Jameela Jamil is the Advocate We've Been Waiting For

 

Jameela Jamil is a British actress most widely known as Tahani in NBC’s The Good Place. She has lately come into the media’s focus for her advocacy toward body positivity and fair treatment of women in Hollywood. Jameela Jamil has made waves standing up for herself as a celebrity and woman of color, calling out influencers and brands for supporting the patriarchal narrative, and creating the I WEIGH movement on Instagram (@i_weigh). She is using her platform to start a dialog about the media’s hyper fixation on looks, and I am all ears.

Jamil began her career as a UK Channel 4 host and later the host of BBC Radio 1 show in London. Following her hosting work, she was strongly discouraged from moving to the U.S. at age 29 being told she was “too old, fat, and ethnic” to make it in show business in the States. On March 19th, Phoebe Robinson interviewed Jamil on a recent episode of on her podcast, “Sooo Many White Guys,” highlighting how her past has led to her current mindset and advocacy work. Jamil revealed that her weight has been a struggle her entire life, having episodes of rapid weight gain, including when she was a TV host in the public eye. She was intensely fat-shamed after gaining 75 pounds due to asthma medication, citing this as the time in her life when she first became an activist. Jameela realized that the media was using her to paint the narrative of “skinny and happy” and “fat and sad,” although it was one of the best times of her life. Although Jamil has been an activist for 6 years, she says now that she is slim, famous, and in America, people are finally listening, and that in itself defines the problem.

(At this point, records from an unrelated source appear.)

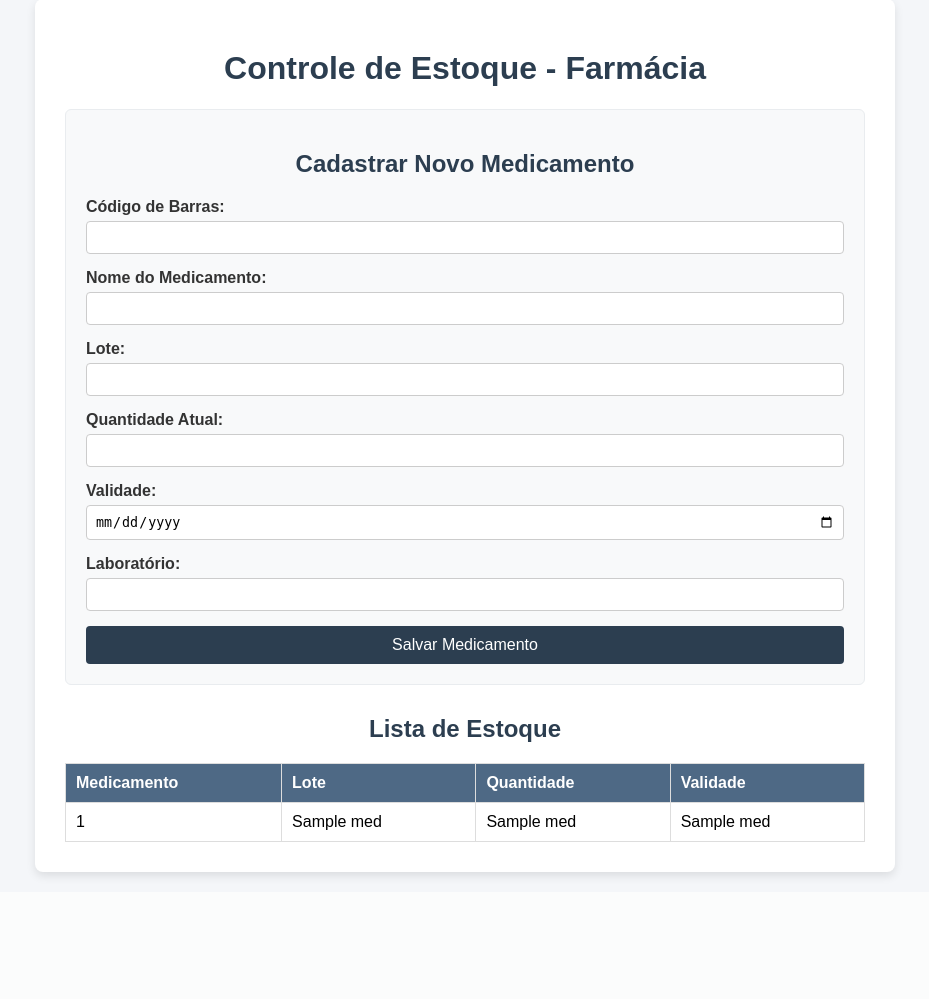
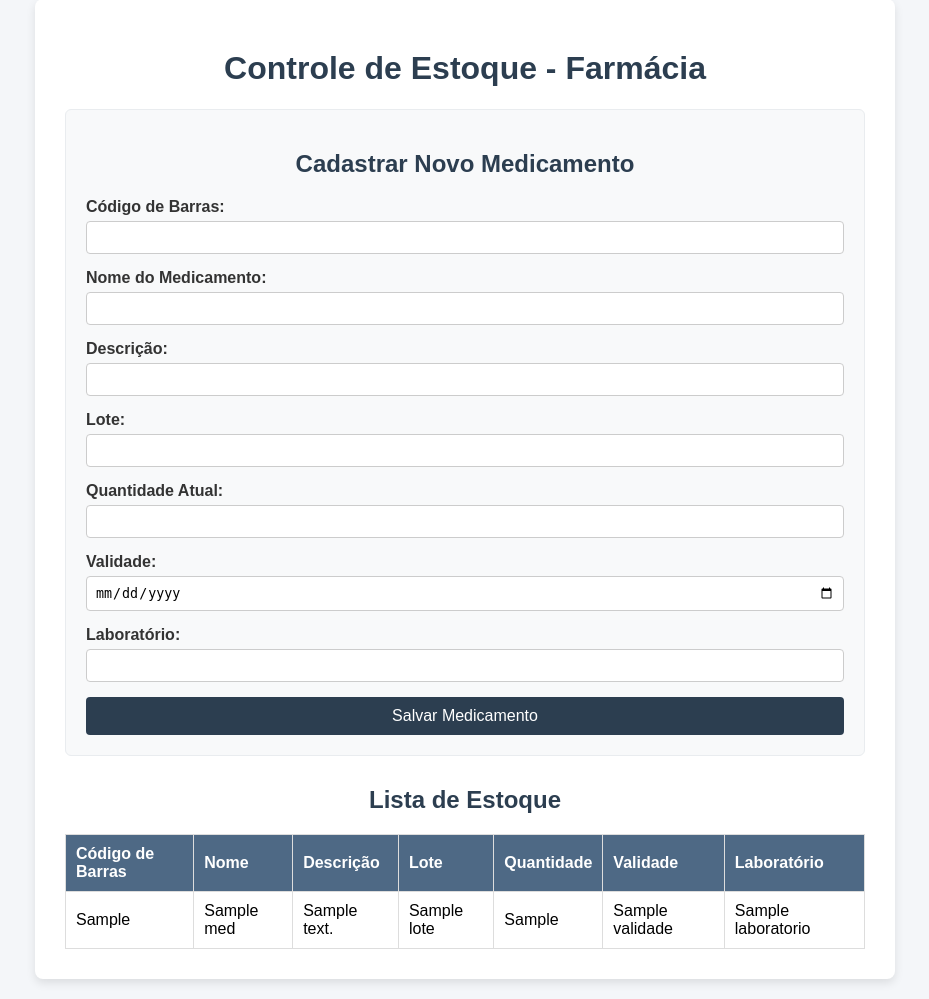
Before and after one commit to JVictorCastro-22/sistema_farmacia, a Flask app: template templates/index.html in a window 1280 px wide. Shown: the part 21-1020 px from the top of the page, without its empty margins (175-1104 px from the left). Before the commit the page ends 900 px from the top, so only its background shows below. Run offline with Flask 3, Linux system fonts and the light colour scheme; the template is opened without the code that fills it: most values are stand-ins (such as "Sample title", 1, 10 or a date in 2020).

Commit message:
Inclui as colunas descrição é laboratório

```diff
--- a/app.py
+++ b/app.py
@@ -16,9 +16,9 @@ def get_db_connection():
 @app.route("/")
 def pagina_inicial():
     conn = get_db_connection()
-    cur = conn.cursor(buffered=True)
+    cur = conn.cursor(buffered=True, dictionary=True)
 
-    cur.execute("SELECT nome, lote, quantidade_atual, validade FROM medicamentos;")
+    cur.execute("SELECT * FROM medicamentos;")
     medicamentos = cur.fetchall()
 
     cur.close()
--- a/templates/index.html
+++ b/templates/index.html
@@ -92,6 +92,10 @@
                     <input type="text" name="nome" required>
                 </div>
                 <div class="form-group">
+                    <label>Descrição:</label>
+                    <input type="text" name="descricao" required>
+                </div>
+                <div class="form-group">
                     <label>Lote:</label>
                     <input type="text" name="lote" required>
                 </div>
@@ -111,28 +115,33 @@
             </form>
         </div>
 
+       <!-- Tabela de Exibição -->
         <h2>Lista de Estoque</h2>
-        <table>
+       <table>
             <thead>
                 <tr>
-                    <th>Medicamento</th>
+                    <th>Código de Barras</th>
+                    <th>Nome</th>
+                    <th>Descrição</th>
                     <th>Lote</th>
                     <th>Quantidade</th>
                     <th>Validade</th>
+                    <th>Laboratório</th>
                 </tr>
             </thead>
             <tbody>
                 {% for med in lista_medicamentos %}
                 <tr>
-                    <td>{{ med[0] }}</td>
-                    <td>{{ med[1] }}</td>
-                    <td>{{ med[2] }}</td>
-                    <td>{{ med[3] }}</td>
+                    <td>{{ med.codigo_barras }}</td>
+                    <td>{{ med.nome }}</td>
+                    <td>{{ med.descricao }}</td>
+                    <td>{{ med.lote }}</td>
+                    <td>{{ med.quantidade_atual }}</td>
+                    <td>{{ med.validade }}</td>
+                    <td>{{ med.laboratorio }}</td>
                 </tr>
                 {% endfor %}
             </tbody>
         </table>
-    </div>
-
 </body>
 </html>
```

In the past few months, Jameela Jamil has called out Avon and Kim Kardashian for cellulite shaming product ads and “appeitite-curbing” lollipop endorsements. Jamil is striking fear in the hearts of marketers and is not letting them get away with using fear and shame to sell a product. She has gotten some backlash in the media for her abrasive callouts and debates but has also experienced violent language around brown and black women describing completely normal discourse. Because she has been abused and bullied throughout her life, it is understandable that she is done with being polite and agreeable. 

Jamil believes that she was harmed as a young girl by not only not seeing her ethnicity in Hollywood but also not seeing what women actually looked like without Photoshop and surgery. She is calling for women in the public eye to own up to the ways they’ve been edited, so they can no longer disillusion young girls who look up to them.

Because of the recent attention given to her platform, Jameela Jamil launchedthe “I Weigh” campaign, a social media movement where she encourages women to describe their qualities and accomplishments rather than their appearances. “I Weigh” has now amassed 665k followers on Instagram and features photos people of all shapes, sizes, and colors who have created a post detailing what’s amazing about them in their lives and their achievements.

Whether it’s risking her career to callout a toxic advertisement or encouraging people to value themselves on their attributes and actions rather than their weight, Jameela Jamil is the advocate we’ve been waiting for to say, “the buck stops here.” She is here to defy industry standards and lift up our future generation of women and girls. “If we continue to spend so much time thinking about our bodies and thinking about our aesthetics, we will not spend that valuable time thinking about how to grow our lives and to grow ourselves and to grow our families. There are so many different types of people out there, and they should all be allowed to feel proud of themselves, and that’s all I’m fighting for.”